## EXERCISE MATERIAL
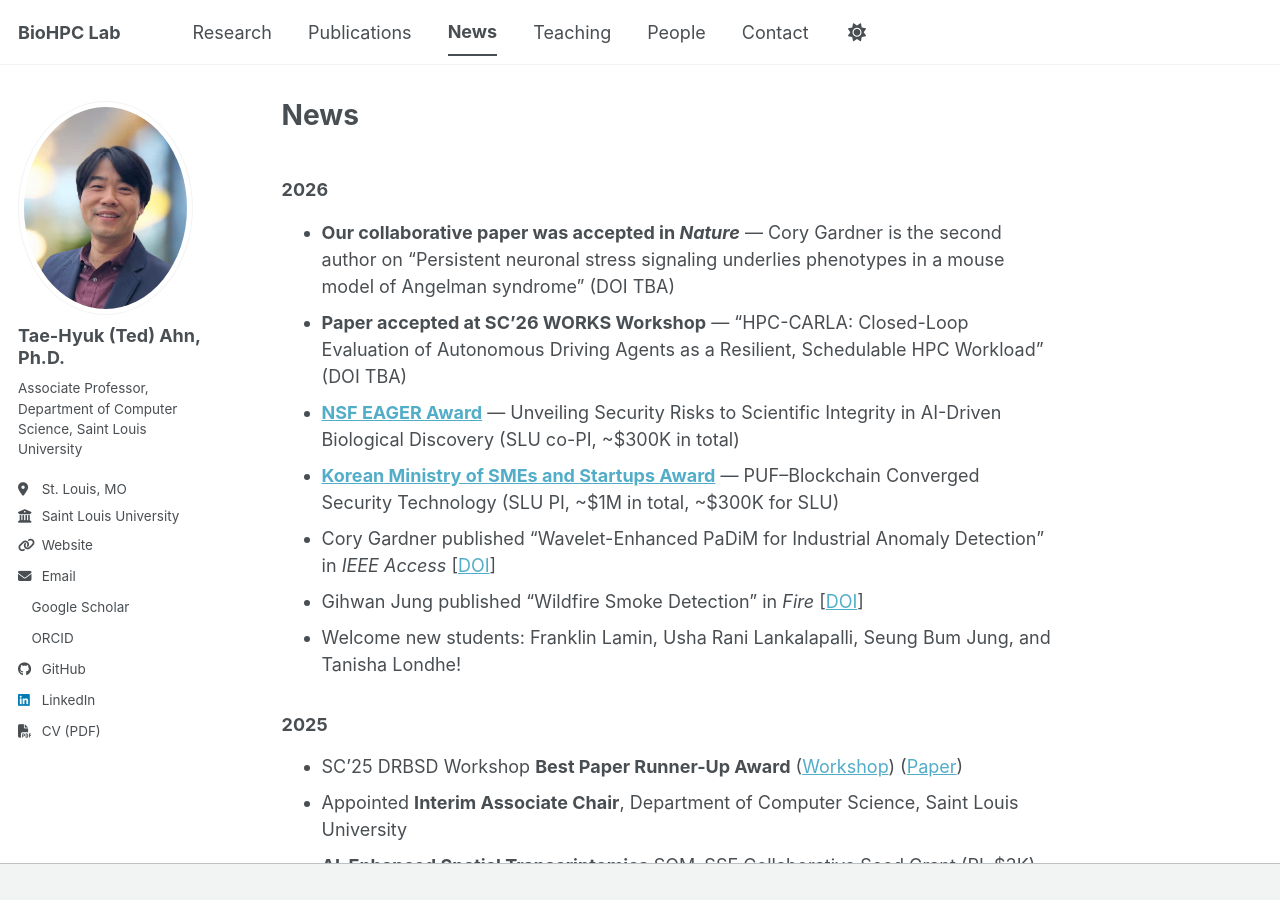
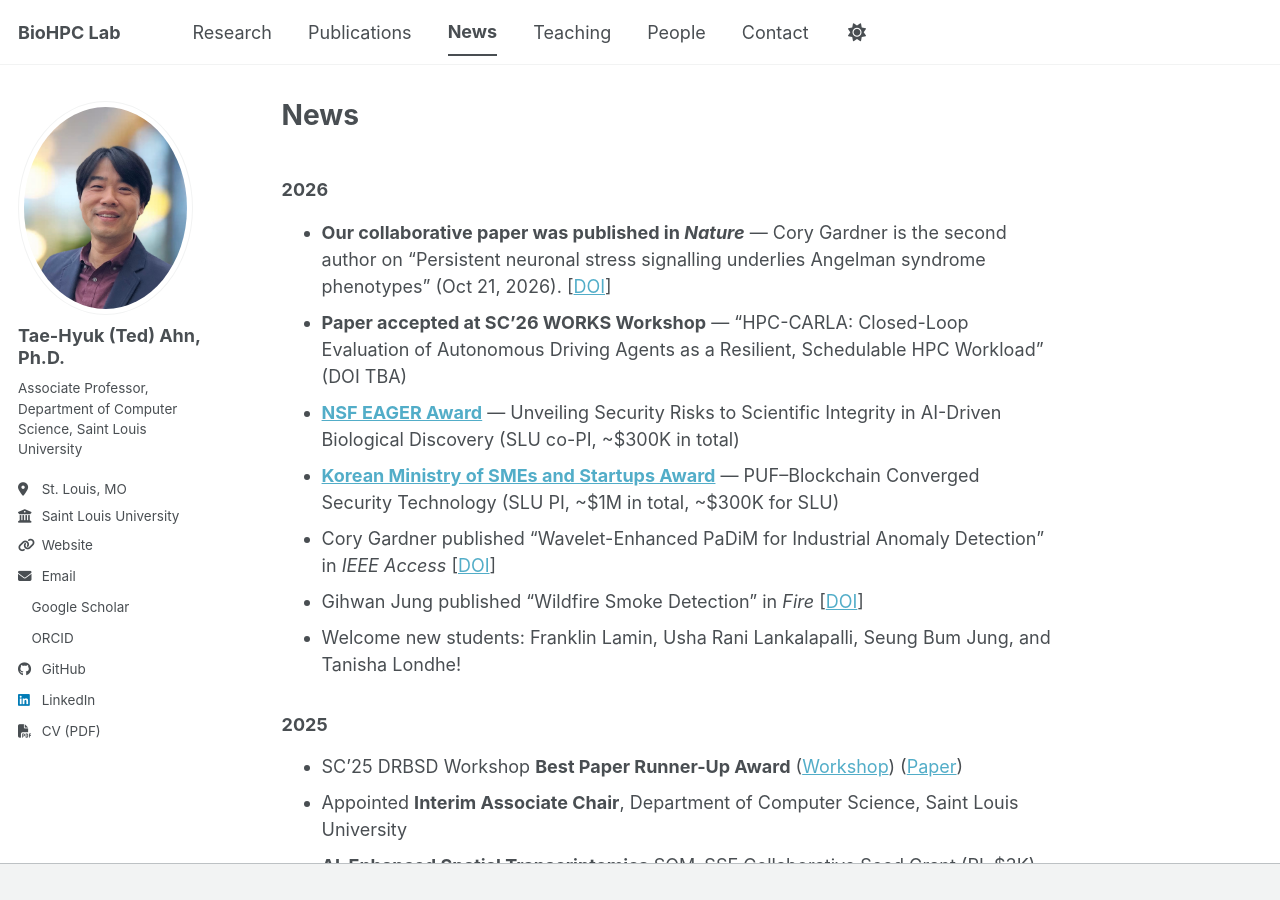
Before and after one commit to BioHPC/BioHPC.github.io, a Jekyll site: the page built from _pages/news.md, in a window 1280 px wide and 900 px high. Built offline with Jekyll 4.4.1, drawn with Linux system fonts in a browser that asks for light colours; a style sheet for code colours, icons or effects is not loaded.

Commit message:
modified:   _pages/news.md

```diff
--- a/_pages/news.md
+++ b/_pages/news.md
@@ -6,7 +6,7 @@ author_profile: true
 ---
 
 ### 2026
-- <b>Our collaborative paper was accepted in <i>Nature</i></b> — Cory Gardner is the second author on "Persistent neuronal stress signaling underlies phenotypes in a mouse model of Angelman syndrome" (DOI TBA)
+- <b>Our collaborative paper was published in <i>Nature</i></b> — Cory Gardner is the second author on "Persistent neuronal stress signalling underlies Angelman syndrome phenotypes" (Oct 21, 2026). [[DOI](https://doi.org/10.1038/s41586-026-11165-4)]
 - <b>Paper accepted at SC'26 WORKS Workshop</b> — "HPC-CARLA: Closed-Loop Evaluation of Autonomous Driving Agents as a Resilient, Schedulable HPC Workload" (DOI TBA)
 - <b>[NSF EAGER Award](https://www.nsf.gov/)</b> — Unveiling Security Risks to Scientific Integrity in AI-Driven Biological Discovery (SLU co-PI, ~$300K in total)
 - <b>[Korean Ministry of SMEs and Startups Award](https://www.mss.go.kr/)</b> — PUF–Blockchain Converged Security Technology (SLU PI, ~$1M in total, ~$300K for SLU)
```
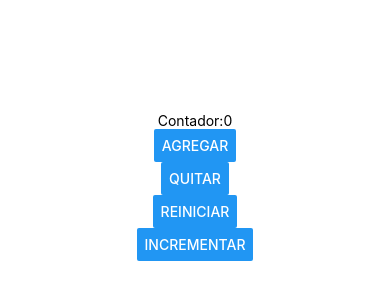
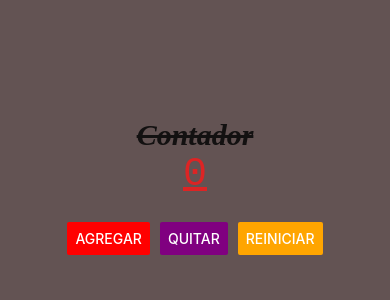
Before and after one commit to trejofran/PAM215, a React Native app in the folder intro/: screen / in a window 390 px wide. Shown: the part 236-536 px from the top of the page. Built offline with nearby package versions, Linux system fonts and the light colour scheme.

Commit message:
estilos
creacion de estilos con js para react

```diff
--- a/intro/App.js
+++ b/intro/App.js
@@ -1,27 +1,9 @@
-// zona 1 imports: zona de importaciones
-import { StatusBar } from 'expo-status-bar';
-import { StyleSheet, Text, View,Button } from 'react-native';
-import React, {useState} from 'react';
-// zona 2 Main: zona de componentes
+
+import ContadorScreen from './screens/ContadorScreen';
 export default function App() {
-  const[contador,setContador]=useState(0);
+
   return (
-    <View style={styles.container}>
-      <Text>Contador:{contador}</Text>
-      <Button title= "Agregar" onPress={()=>setContador(contador+1)}/>
-      <Button title= "Quitar" onPress={()=>setContador(contador-1)}/>
-      <Button title= "Reiniciar" onPress={()=>setContador(0)}/>
-      <Button title = 'incrementar' onPress={()=>setContador(contador===0)}/>
-      <StatusBar style="auto" />
-    </View>
+   <ContadorScreen></ContadorScreen>
+
   );
 }
-//zona 3 styles: zona de estilos y posicionamiento
-const styles = StyleSheet.create({
-  container: {
-    flex: 1,
-    backgroundColor: '#fff',
-    alignItems: 'center',
-    justifyContent: 'center',
-  },
-});
--- /dev/null
+++ b/intro/screens/ContadorScreen.js
@@ -0,0 +1,53 @@
+// zona 1 imports: zona de importaciones
+import { StatusBar } from 'expo-status-bar';
+import { StyleSheet, Text, View,Button } from 'react-native';
+import React, {useState} from 'react';
+// zona 2 Main: zona de componentes
+export default function App() {
+  const[contador,setContador]=useState(0);3
+  return (
+    <View style={styles.container}>
+
+      <Text style= {styles.texto}>Contador</Text>
+      <Text style= {styles.texto2}>{contador}</Text>
+      <View style={styles.contenedoresBotones}>
+      <Button color="red" title= "Agregar" onPress={()=>setContador(contador+1)}/>
+      <Button color="purple" title= "Quitar" onPress={()=>setContador(contador-1)}/>
+      <Button color="orange" title= "Reiniciar" onPress={()=>setContador(0)}/>
+
+         </View>
+      <StatusBar style="auto" />
+    </View>
+  );
+}
+//zona 3 styles: zona de estilos y posicionamiento
+const styles = StyleSheet.create({
+  container: {
+    flex: 1,
+    backgroundColor: '#635353ff',
+    alignItems: 'center',
+    justifyContent: 'center',
+  },
+  texto:{
+    fontFamily:'Times New Roman',
+    fontSize:30,
+    color:'#131111ff',
+    fontWeight:'bold',
+    fontStyle:'italic',
+    textDecorationLine :'Line-through',
+
+  },
+   texto2:{
+    fontFamily:'Courier New',
+    fontSize:40,
+    color:'#dd2424ff',
+    fontWeight:'500',
+    textDecorationLine :'underline',
+
+  },
+  contenedoresBotones:{
+    marginTop:25,
+  flexDirection:'row',
+  gap:10,},
+
+});
```
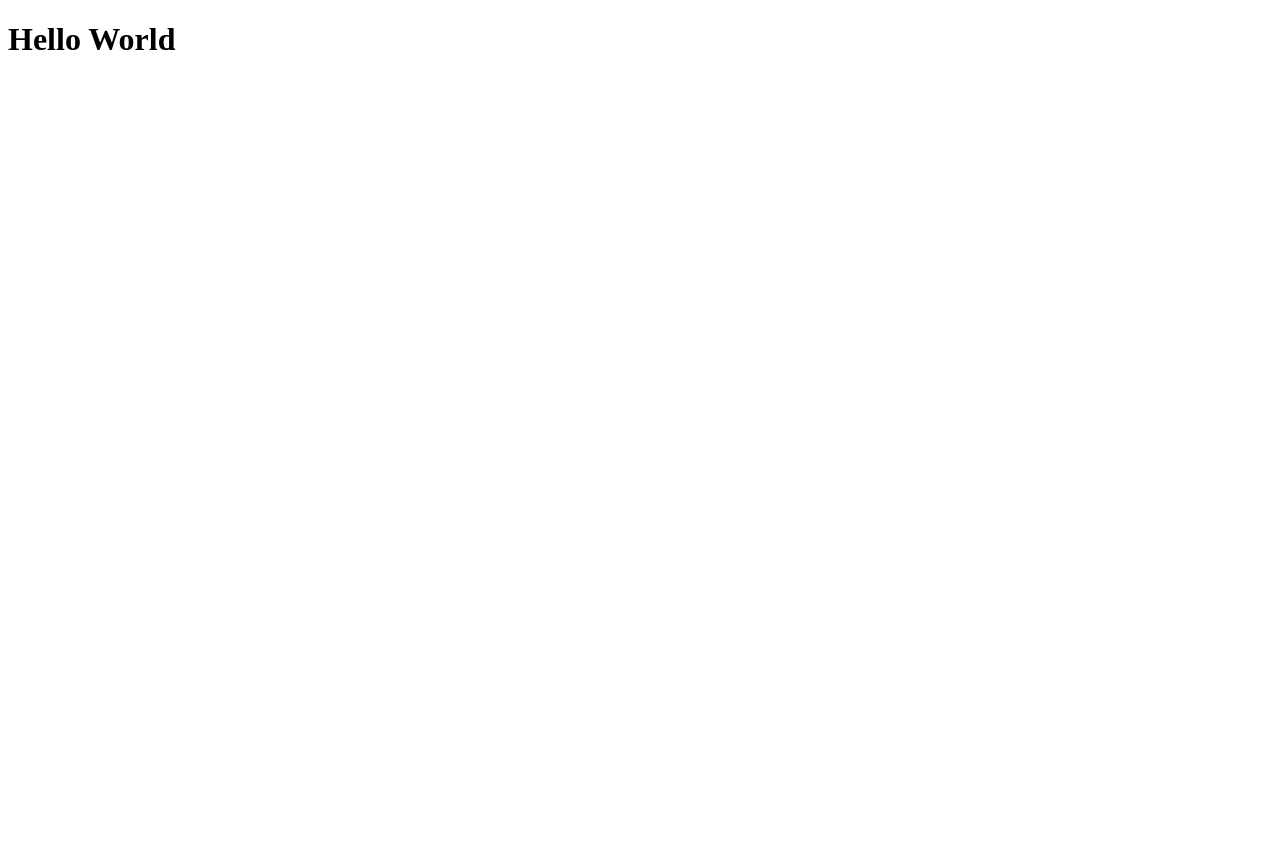
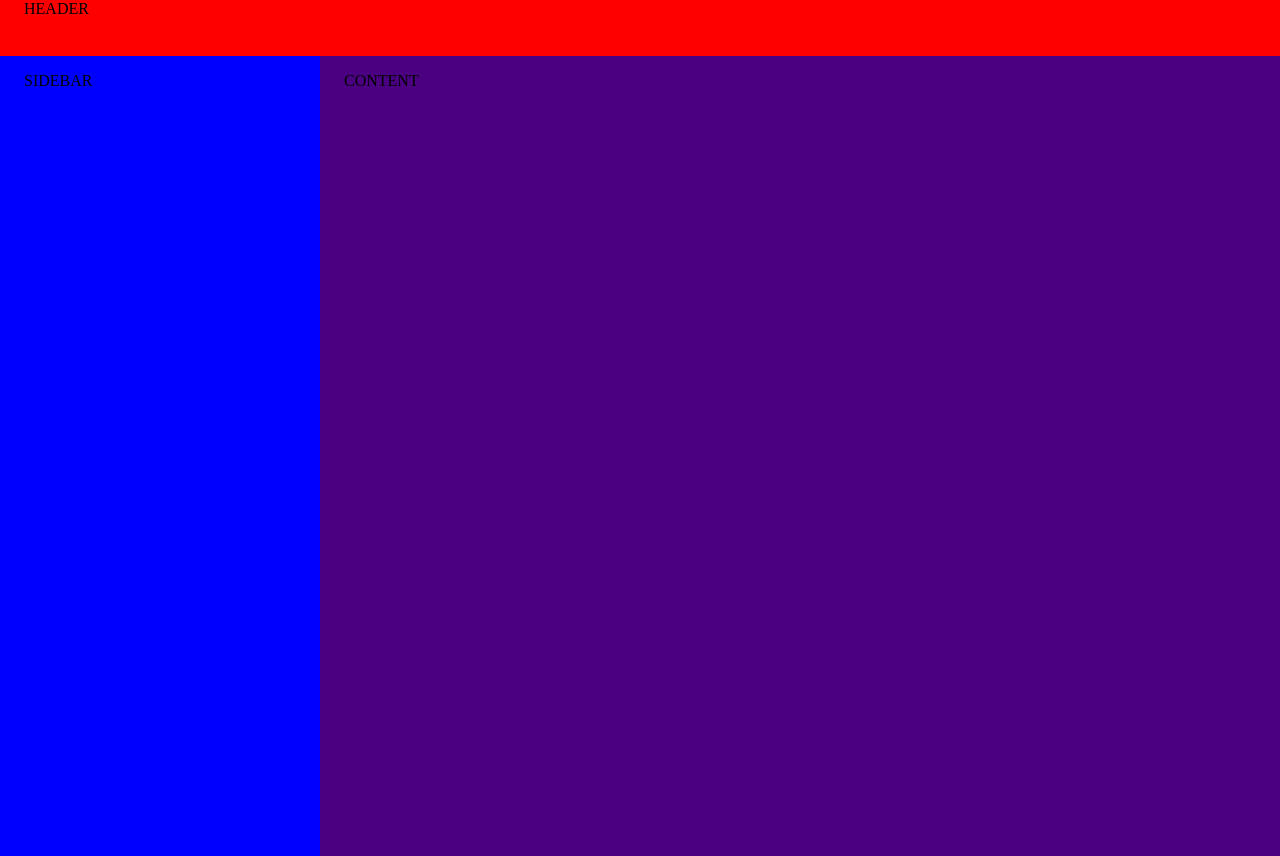
Before and after one commit to marcos-silva-rodrigues/web-vanilla, a plain HTML site: page flexbox/index.html in a window 1280 px wide. Before the commit the page ends 800 px from the top, so only its background shows below. Drawn offline with Linux system fonts and the light colour scheme.

Commit message:
feat(flexbox): terminando módulo flexbox

```diff
--- /dev/null
+++ b/flexbox/app.css
@@ -0,0 +1,34 @@
+body, html {
+  height: 100%;
+  min-height: 100%;
+  margin: 0px;
+  padding: 0px;
+}
+
+header {
+  display: flex;
+  flex: 1;
+  background: red;
+  min-height: 3.5rem;
+}
+
+#main {
+  height: 100%;
+  display: flex;
+}
+
+.sidebar {
+  flex: 1;
+  background-color: blue;
+  padding-top: 1rem;
+}
+
+.content {
+  flex: 3;
+  background: indigo;
+  padding-top: 1rem;
+}
+
+.container {
+  padding: 0 1.5rem;
+}
--- a/flexbox/index.html
+++ b/flexbox/index.html
@@ -5,8 +5,26 @@
   <meta http-equiv="X-UA-Compatible" content="IE=edge">
   <meta name="viewport" content="width=device-width, initial-scale=1.0">
   <title>Document</title>
+  <link rel="stylesheet" href="./app.css">
 </head>
 <body>
-  <h1>Hello World</h1>
+  <header>
+    <div class="container">
+      HEADER
+    </div>
+  </header>
+  <main id="main">
+    <aside class="sidebar">
+      <div class="container">
+        SIDEBAR
+      </div>
+
+    </aside>
+    <section class="content">
+      <div class="container">
+        CONTENT
+      </div>
+    </section>
+  </main>
 </body>
 </html>
```
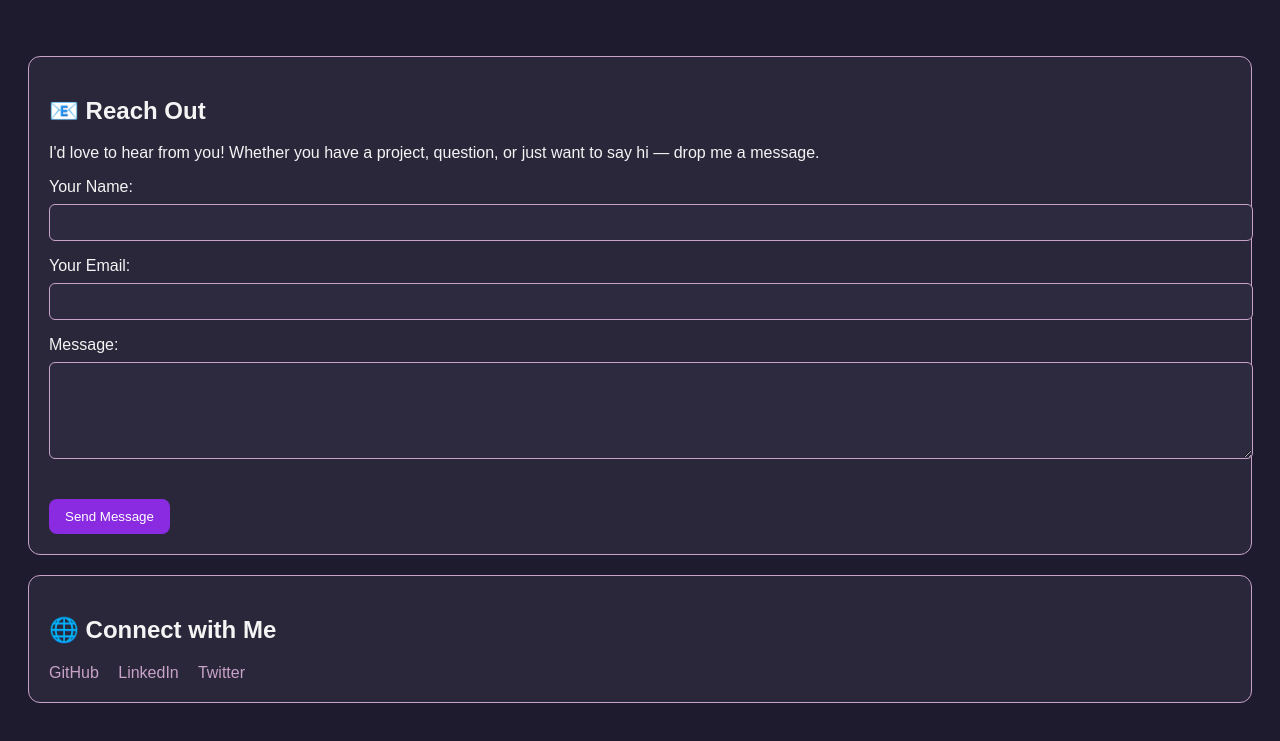
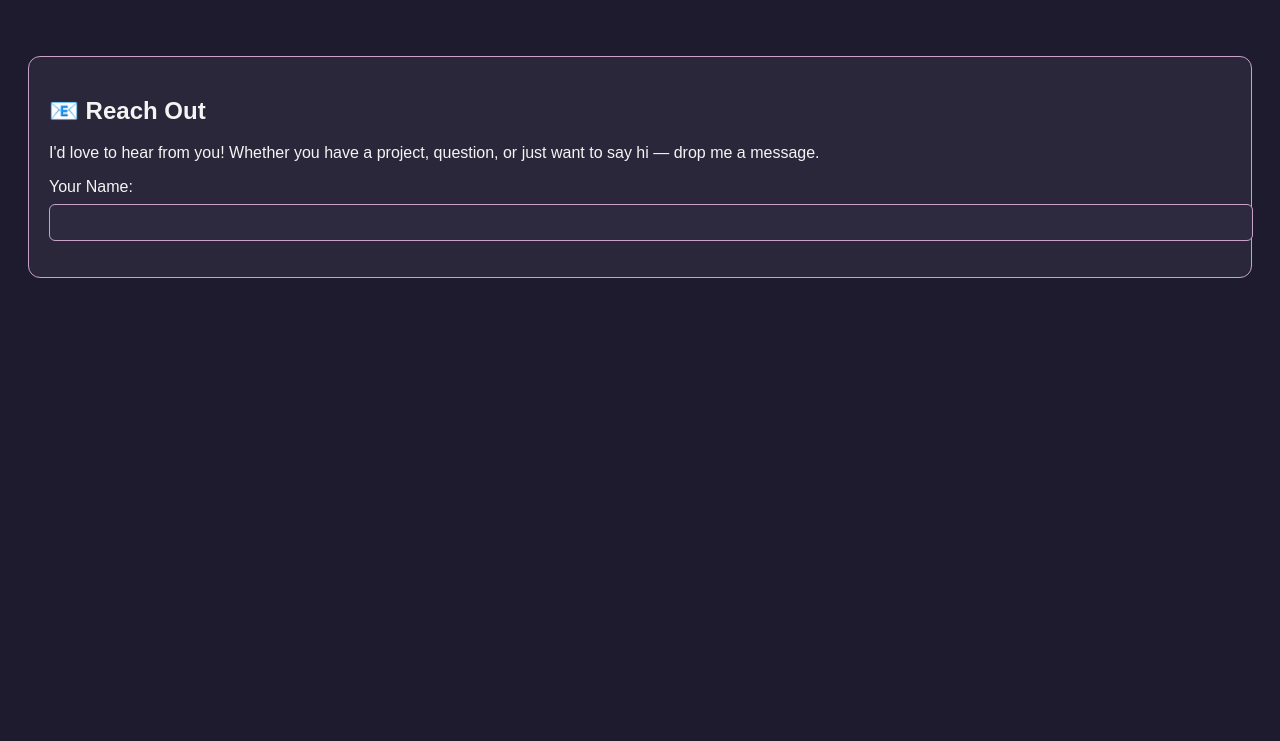
Before and after one commit to Caspers-Shadow/Caspers-Shadow, a plain HTML site: page contact.html in a window 1280 px wide. Shown: the part 121-862 px from the top of the page. Drawn offline with Linux system fonts and the light colour scheme.

Commit message:
Update contact.html
""

```diff
--- a/contact.html
+++ b/contact.html
@@ -3,7 +3,7 @@
 <head>
   <meta charset="UTF-8">
   <title>Contact Me</title>
-  <meta name="viewport" content="width=device-width, initial-scale=1.0">
+  <meta name="viewport" content="width=device-width, initial-scale=1.0"/>
   <link rel="stylesheet" href="styles.css">
 </head>
 <body>
@@ -27,26 +27,4 @@
         <label for="name">Your Name:</label>
         <input type="text" id="name" name="name" required>
 
-        <label for="email">Your Email:</label>
-        <input type="email" id="email" name="email" required>
-
-        <label for="message">Message:</label>
-        <textarea id="message" name="message" rows="5" required></textarea>
-
-        <button type="submit">Send Message</button>
-      </form>
-    </section>
-
-    <section class="bubble">
-      <h2>🌐 Connect with Me</h2>
-      <div class="social-links">
-        <a href="https://github.com/yourusername" target="_blank">GitHub</a>
-        <a href="https://linkedin.com/in/yourprofile" target="_blank">LinkedIn</a>
-        <a href="https://twitter.com/yourhandle" target="_blank">Twitter</a>
-      </div>
-    </section>
-  </main>
-
-  <script>
-    document.getElementById('hamburger').onclick = () => {
-      document.getElementById('navMenu').cl
+        <label for="email
```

## ASSIGNMENT
What lines of the material above contain "Award"? Return each of them.

## ANSWER TO THE PROBLEM
 - <b>[NSF EAGER Award](https://www.nsf.gov/)</b> — Unveiling Security Risks to Scientific Integrity in AI-Driven Biological Discovery (SLU co-PI, ~$300K in total)
 - <b>[Korean Ministry of SMEs and Startups Award](https://www.mss.go.kr/)</b> — PUF–Blockchain Converged Security Technology (SLU PI, ~$1M in total, ~$300K for SLU)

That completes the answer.